=== Begin Enclosure ===
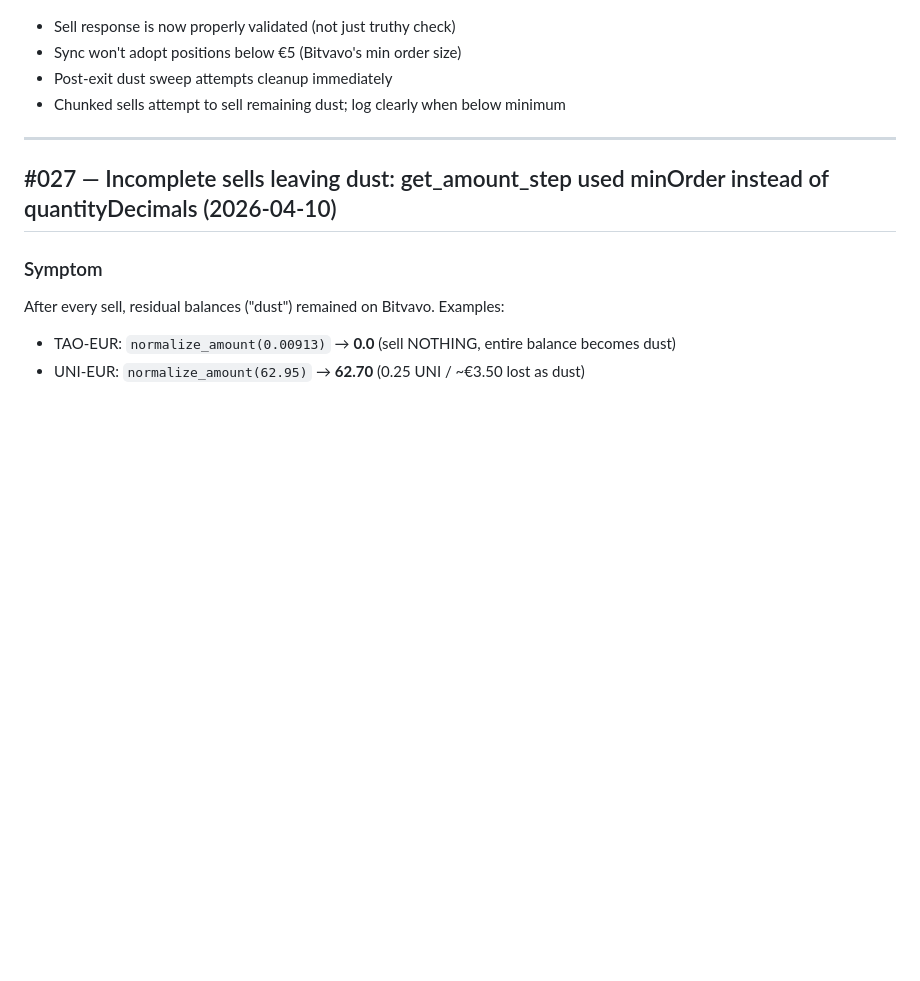
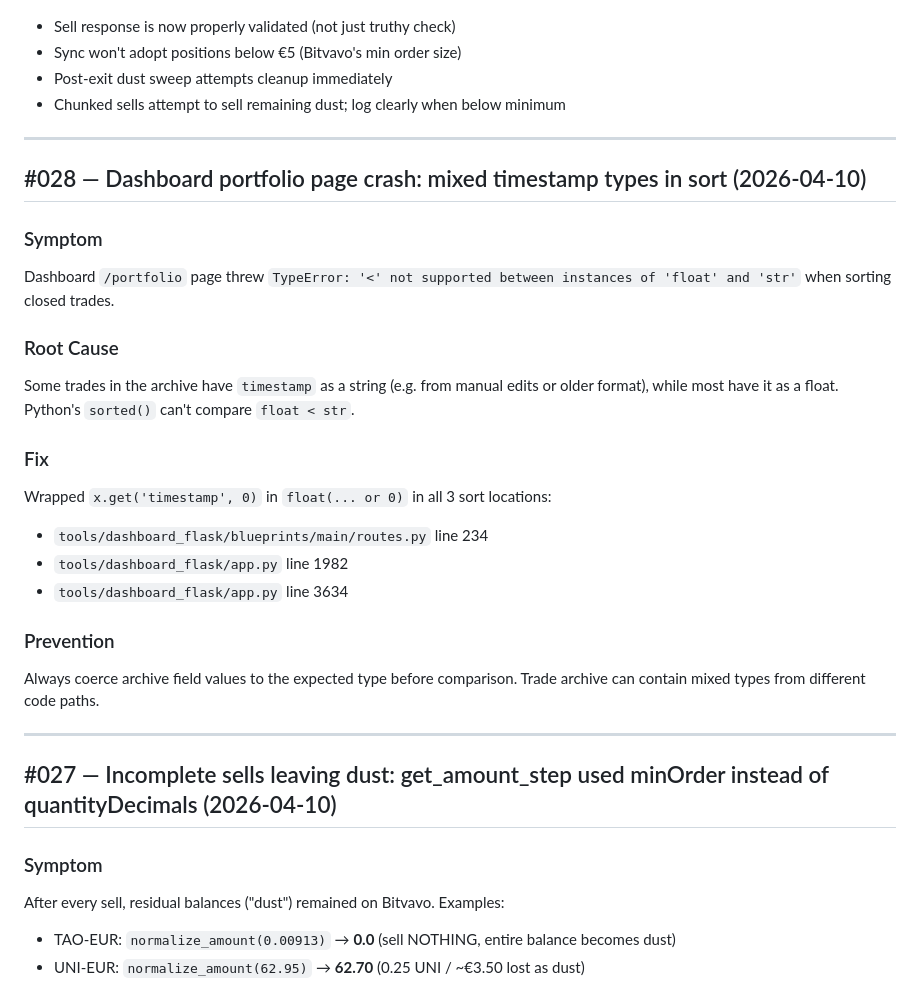
Before and after one commit to sedegroot-lang/Bitvavo-Bot, a Markdown page: docs/FIX_LOG.md, the part around the change. GitHub-like rendering; blank space fills up the shorter version.

Commit message:
docs: add FIX_LOG #028 - dashboard timestamp sort crash

```diff
--- a/docs/FIX_LOG.md
+++ b/docs/FIX_LOG.md
@@ -820,6 +820,25 @@ Three bugs combined:
 
 ---
 
+## #028 — Dashboard portfolio page crash: mixed timestamp types in sort (2026-04-10)
+
+### Symptom
+Dashboard `/portfolio` page threw `TypeError: '<' not supported between instances of 'float' and 'str'` when sorting closed trades.
+
+### Root Cause
+Some trades in the archive have `timestamp` as a string (e.g. from manual edits or older format), while most have it as a float. Python's `sorted()` can't compare `float < str`.
+
+### Fix
+Wrapped `x.get('timestamp', 0)` in `float(... or 0)` in all 3 sort locations:
+- `tools/dashboard_flask/blueprints/main/routes.py` line 234
+- `tools/dashboard_flask/app.py` line 1982
+- `tools/dashboard_flask/app.py` line 3634
+
+### Prevention
+Always coerce archive field values to the expected type before comparison. Trade archive can contain mixed types from different code paths.
+
+---
+
 ## #027 — Incomplete sells leaving dust: get_amount_step used minOrder instead of quantityDecimals (2026-04-10)
 
 ### Symptom
```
=== End Enclosure ===
(WHAT NEEDS TO BE DONE): Gather each line in the entries above where the string "docs" is found.

(EXERCISE SOLUTION):
Before and after one commit to sedegroot-lang/Bitvavo-Bot, a Markdown page: docs/FIX_LOG.md, the part around the change. GitHub-like rendering; blank space fills up the shorter version.
docs: add FIX_LOG #028 - dashboard timestamp sort crash
--- a/docs/FIX_LOG.md
+++ b/docs/FIX_LOG.md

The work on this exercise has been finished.